Exercise details: When counting, include every line of the data that holds "opacity", then state the total alone.

Working data below:

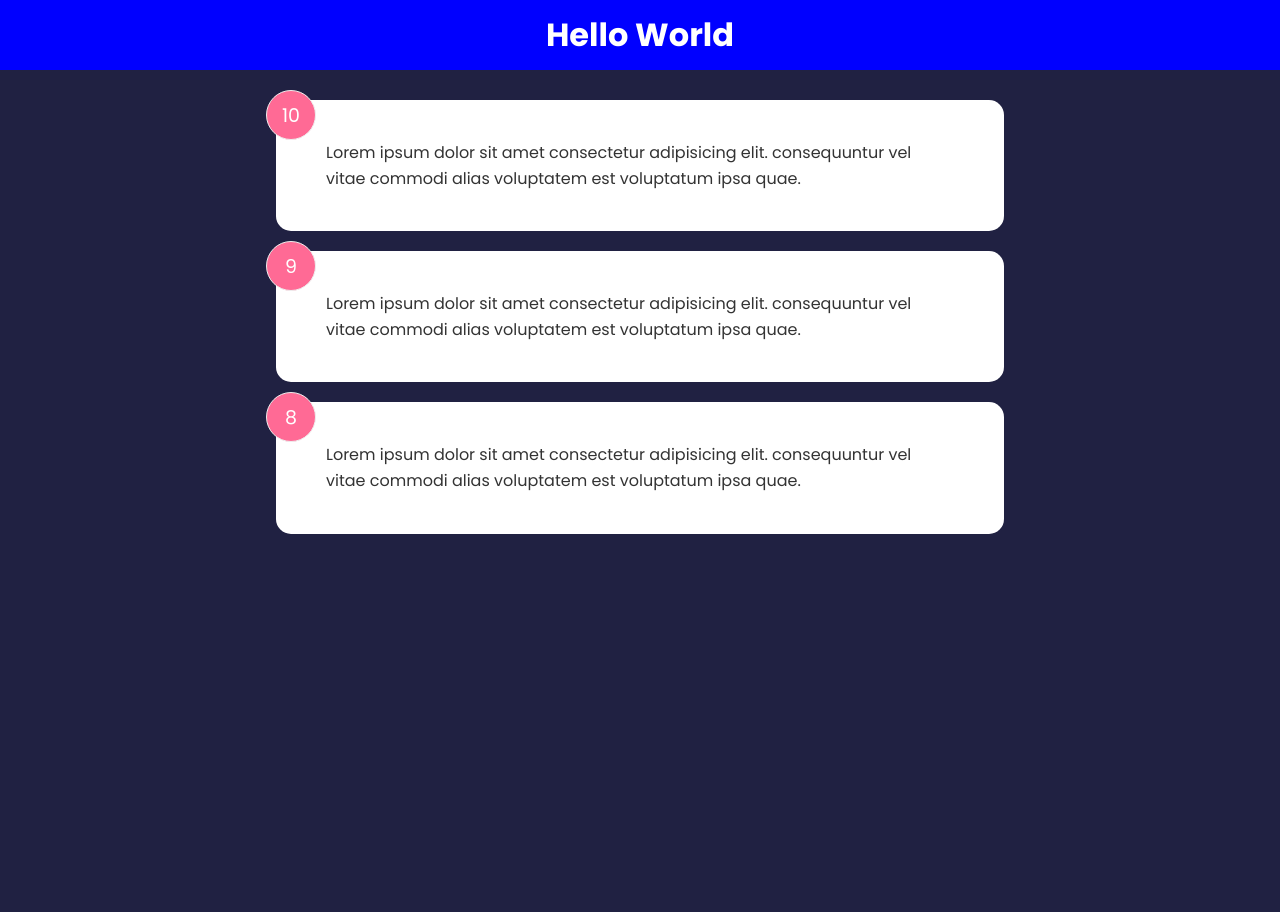
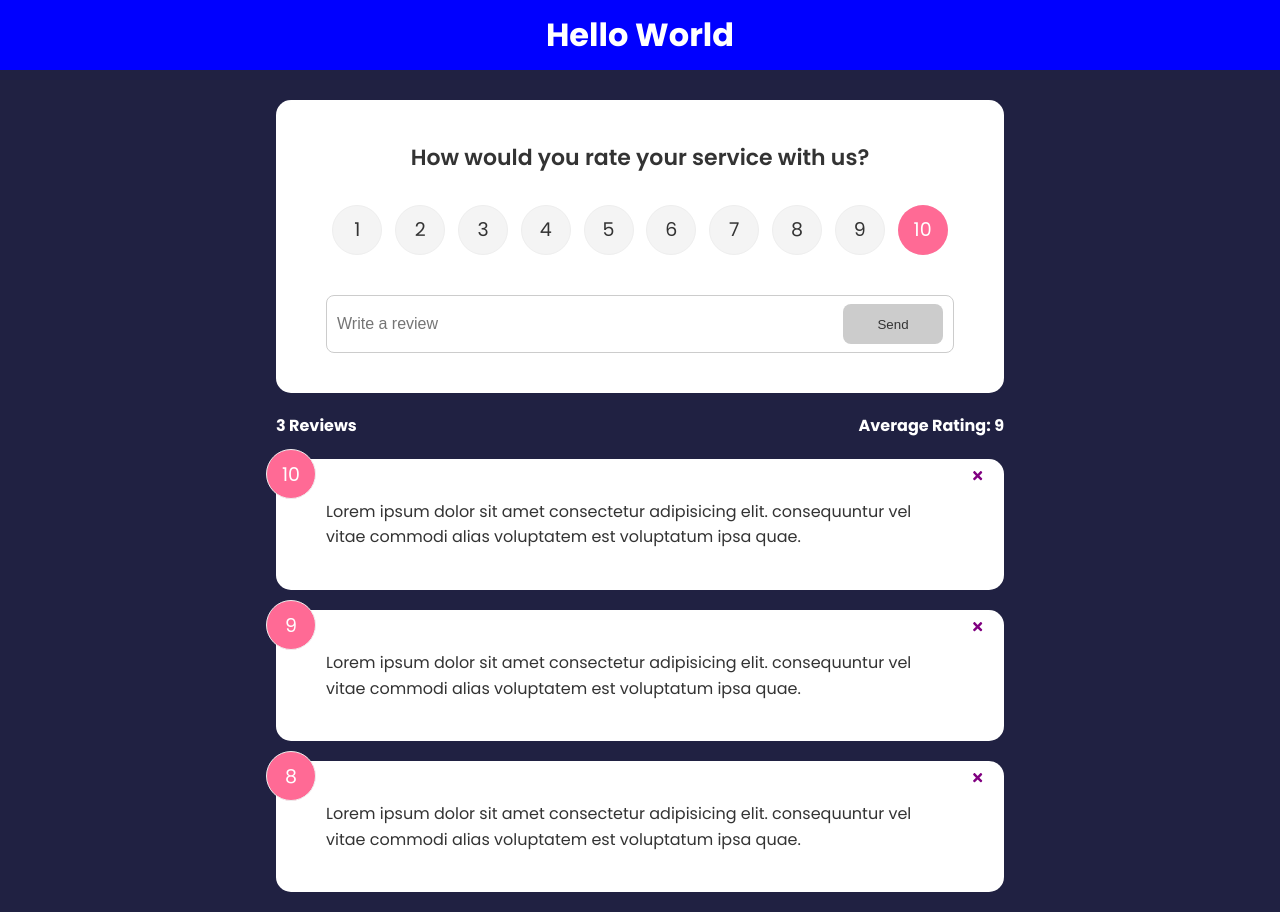
Before and after one commit to justin-hill426/feedback-app, a React (Create React App) app: page / in a window 1280 px wide. Before the commit the page ends 800 px from the top, so only its background shows below. Built offline with nearby package versions, Linux system fonts and the light colour scheme.

Commit message:
Created animations and introductory components

```diff
--- a/package.json
+++ b/package.json
@@ -6,9 +6,12 @@
     "@testing-library/jest-dom": "^5.16.1",
     "@testing-library/react": "^12.1.2",
     "@testing-library/user-event": "^13.5.0",
+    "framer-motion": "^4.1.17",
     "react": "^17.0.2",
     "react-dom": "^17.0.2",
+    "react-icons": "^4.3.1",
     "react-scripts": "5.0.0",
+    "uuid": "^8.3.2",
     "web-vitals": "^2.1.4"
   },
   "scripts": {
--- a/src/App.js
+++ b/src/App.js
@@ -1,15 +1,32 @@
 import { useState } from "react";
+import FeedbackForm from "./components/FeedbackForm";
 import FeedbackList from "./components/FeedbackList";
+import FeedbackStats from "./components/FeedbackStats";
 import Header from "./components/Header";
 import FeedbackData from "./data/FeedbackData";
+import { v4 as uuidv4 } from 'uuid';
 
 function App() {
   const [feedback, setFeedback] = useState(FeedbackData);
+
+  const deleteFeedback = (id) => {
+    if(window.confirm('Are you sure you want to delete?')) {
+      setFeedback(feedback.filter((item) => item.id !== id));
+    }
+  }
+
+  const addFeedback = (newFeedback) => {
+    newFeedback.id = uuidv4();
+    setFeedback([newFeedback, ...feedback])
+  }
+
   return (
     <>
       <Header text="Hello World" />
       <div className="container">
-        <FeedbackList feedback={feedback} />
+        <FeedbackForm handleAdd={addFeedback} />
+        <FeedbackStats feedback={feedback} />
+        <FeedbackList feedback={feedback} handleDelete={deleteFeedback}/>
       </div>
     </>
   )
--- /dev/null
+++ b/src/components/FeedbackForm.js
@@ -0,0 +1,56 @@
+import React from 'react';
+import Card from './shared/Card';
+import {useState} from 'react';
+import Button from './shared/Button';
+import RatingSelect from './RatingSelect';
+
+const FeedbackForm = ({handleAdd}) => {
+  const [text, setText] = useState('');
+  const [rating, setRating] = useState('');
+  const [btnDisabled, setBtnDisabled] = useState(true);
+  const [message, setMessage] = useState('');
+
+  const handleTextChange = (e) => {
+    if(text === '') {
+      setBtnDisabled(true)
+      setMessage(null)
+    } else if(text !== '' && text.trim().length <= 10) {
+      setBtnDisabled(true);
+      setMessage('Text must be at least 10 characters');
+    } else {
+      setMessage(null);
+      setBtnDisabled(false);
+    }
+    setText(e.target.value);
+  }
+
+  const handleSubmit = (e) => {
+    e.preventDefault();
+    let newFeedback = {}
+    if(text.trim().length > 10) {
+      newFeedback = {
+        text,
+        rating: rating === ''? 10: rating,
+      }
+    }
+    handleAdd(newFeedback);
+    setText('');
+
+  }
+
+  return (
+  <Card>
+    <form onSubmit={handleSubmit}>
+      <h2>How would you rate your service with us?</h2>
+      <RatingSelect select={(rating) => setRating(rating)}/>
+      <div className='input-group'>
+        <input type='text' placeholder='Write a review' onChange={handleTextChange} value={text}/>
+        <Button type='submit' isDisabled={btnDisabled}>Send</Button>
+      </div>
+
+      {message && <div className='message'>{message}</div>}
+    </form>
+  </Card>);
+};
+
+export default FeedbackForm;
--- a/src/components/FeedbackItem.js
+++ b/src/components/FeedbackItem.js
@@ -1,13 +1,24 @@
+import Card from "./shared/Card";
+import PropTypes from 'prop-types';
+import { FaTimes } from 'react-icons/fa'
 
-function FeedbackItem({item}) {
+
+function FeedbackItem({item, handleDelete}) {
 
 
   return (
-    <div className='card'>
+    <Card>
       <div className='num-display'>{item.rating}</div>
+      <button onClick={() => handleDelete(item.id)} className="close">
+        <FaTimes color="purple" />
+      </button>
       <div className='text-display'>{item.text}</div>
-    </div>
+    </Card>
   )
 }
 
+FeedbackItem.propTypes = {
+  item: PropTypes.object.isRequired,
+}
+
 export default FeedbackItem;
--- a/src/components/FeedbackList.js
+++ b/src/components/FeedbackList.js
@@ -1,15 +1,43 @@
+import {motion, AnimatePresence} from 'framer-motion'
 import React from 'react';
 import FeedbackItem from './FeedbackItem';
+import PropTypes from 'prop-types';
 
-const FeedbackList = ({feedback}) => {
+const FeedbackList = ({feedback, handleDelete}) => {
   if(!feedback || feedback.length === 0) {
     return <p>No Feedback Yet!</p>
   }
+
   return <div className='feedback-list'>
+    <AnimatePresence>
     {feedback.map((item) => (
-      <FeedbackItem key={item.id} item={item} />
+      <motion.div
+          key={item.id}
+          initial={{opacity: 0}}
+          animate={{opacity: 1}}
+          exit={{opacity: 0}}
+        >
+        <FeedbackItem key={item.id} item={item} handleDelete={handleDelete}/>
+      </motion.div>
     ))}
+    </AnimatePresence>
   </div>;
+
+  // return <div className='feedback-list'>
+  //   {feedback.map((item) => (
+  //     <FeedbackItem key={item.id} item={item} handleDelete={handleDelete}/>
+  //   ))}
+  // </div>;
 };
 
+FeedbackList.propTypes = {
+  feedback: PropTypes.arrayOf(
+    PropTypes.shape({
+      id: PropTypes.number.isRequired,
+      text: PropTypes.string.isRequired,
+      rating: PropTypes.number.isRequired,
+    })
+  )
+}
+
 export default FeedbackList;
--- /dev/null
+++ b/src/components/FeedbackStats.js
@@ -0,0 +1,23 @@
+import React from 'react';
+import PropTypes from 'prop-types';
+
+
+const FeedbackStats = ({feedback}) => {
+  //Calculate Ratings avg
+  let average = feedback.reduce((acc, cur) => {
+    return acc + cur.rating
+  }, 0) / feedback.length;
+
+  average = average.toFixed(1).replace(/[.,]0$/, '');
+
+  return <div className='feedback-stats'>
+    <h4>{feedback.length} Reviews</h4>
+    <h4>Average Rating: {isNaN(average) ? 0 : average}</h4>
+  </div>;
+};
+
+FeedbackStats.propTypes = {
+  feedback: PropTypes.array.isRequired,
+}
+
+export default FeedbackStats;
--- a/src/components/Header.js
+++ b/src/components/Header.js
@@ -4,7 +4,6 @@
 
 const Header = ({ text }) => {
   return (
-
       <header style={{ backgroundColor: 'blue'}}>
         <div className='container'>
           <h1>{text}</h1>
--- /dev/null
+++ b/src/components/RatingSelect.js
@@ -0,0 +1,128 @@
+import React from 'react';
+import { useState } from 'react';
+
+const RatingSelect = ({select}) => {
+  const [selected, setSelected] = useState(10)
+
+  const handleChange = (e) => {
+    setSelected(+e.currentTarget.value);
+    select(+e.currentTarget.value);
+  }
+
+  return (
+    <ul className='rating'>
+      <li>
+        <input
+          type='radio'
+          id='num1'
+          name='rating'
+          value='1'
+          onChange={handleChange}
+          checked={selected === 1}
+        />
+        <label htmlFor='num1'>1</label>
+      </li>
+      <li>
+        <input
+          type='radio'
+          id='num2'
+          name='rating'
+          value='2'
+          onChange={handleChange}
+          checked={selected === 2}
+        />
+        <label htmlFor='num2'>2</label>
+      </li>
+      <li>
+        <input
+          type='radio'
+          id='num3'
+          name='rating'
+          value='3'
+          onChange={handleChange}
+          checked={selected === 3}
+        />
+        <label htmlFor='num3'>3</label>
+      </li>
+      <li>
+        <input
+          type='radio'
+          id='num4'
+          name='rating'
+          value='4'
+          onChange={handleChange}
+          checked={selected === 4}
+        />
+        <label htmlFor='num4'>4</label>
+      </li>
+      <li>
+        <input
+          type='radio'
+          id='num5'
+          name='rating'
+          value='5'
+          onChange={handleChange}
+          checked={selected === 5}
+        />
+        <label htmlFor='num5'>5</label>
+      </li>
+      <li>
+        <input
+          type='radio'
+          id='num6'
+          name='rating'
+          value='6'
+          onChange={handleChange}
+          checked={selected === 6}
+        />
+        <label htmlFor='num6'>6</label>
+      </li>
+      <li>
+        <input
+          type='radio'
+          id='num7'
+          name='rating'
+          value='7'
+          onChange={handleChange}
+          checked={selected === 7}
+        />
+        <label htmlFor='num7'>7</label>
+      </li>
+      <li>
+        <input
+          type='radio'
+          id='num8'
+          name='rating'
+          value='8'
+          onChange={handleChange}
+          checked={selected === 8}
+        />
+        <label htmlFor='num8'>8</label>
+      </li>
+      <li>
+        <input
+          type='radio'
+          id='num9'
+          name='rating'
+          value='9'
+          onChange={handleChange}
+          checked={selected === 9}
+        />
+        <label htmlFor='num9'>9</label>
+      </li>
+      <li>
+        <input
+          type='radio'
+          id='num10'
+          name='rating'
+          value='10'
+          onChange={handleChange}
+          checked={selected === 10}
+        />
+        <label htmlFor='num10'>10</label>
+      </li>
+    </ul>
+  );
+};
+
+export default RatingSelect;
--- /dev/null
+++ b/src/components/shared/Button.js
@@ -0,0 +1,24 @@
+import React from 'react';
+import PropTypes from 'prop-types';
+
+
+const Button = ({ children, version, type, isDisabled }) => {
+  return (
+  <button type={type} disabled={isDisabled} className={`btn btn-${version}`}>
+    {children}
+  </button>);
+};
+
+Button.defaultProps = {
+  version: 'primary',
+  type: 'button',
+  isDisabled: false
+}
+Button.propTypes = {
+  children: PropTypes.node.isRequired,
+  version: PropTypes.string,
+  type: PropTypes.string,
+  isDisabled: PropTypes.bool,
+}
+
+export default Button;
--- /dev/null
+++ b/src/components/shared/Card.js
@@ -0,0 +1,19 @@
+import React from 'react';
+import PropTypes from 'prop-types';
+
+
+const Card = ({children, reverse}) => {
+  return <div className={`card ${reverse && 'reverse'}`}>{children}</div>;
+};
+
+Card.defaultProps = {
+  reverse: false,
+};
+
+Card.propTypes = {
+  children: PropTypes.node.isRequired,
+  reverse: PropTypes.bool,
+};
+
+
+export default Card;
```
Also changed, not shown: 1 other file (tests, documents, lock files or other folders).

End of Working data.

Response to the task: 3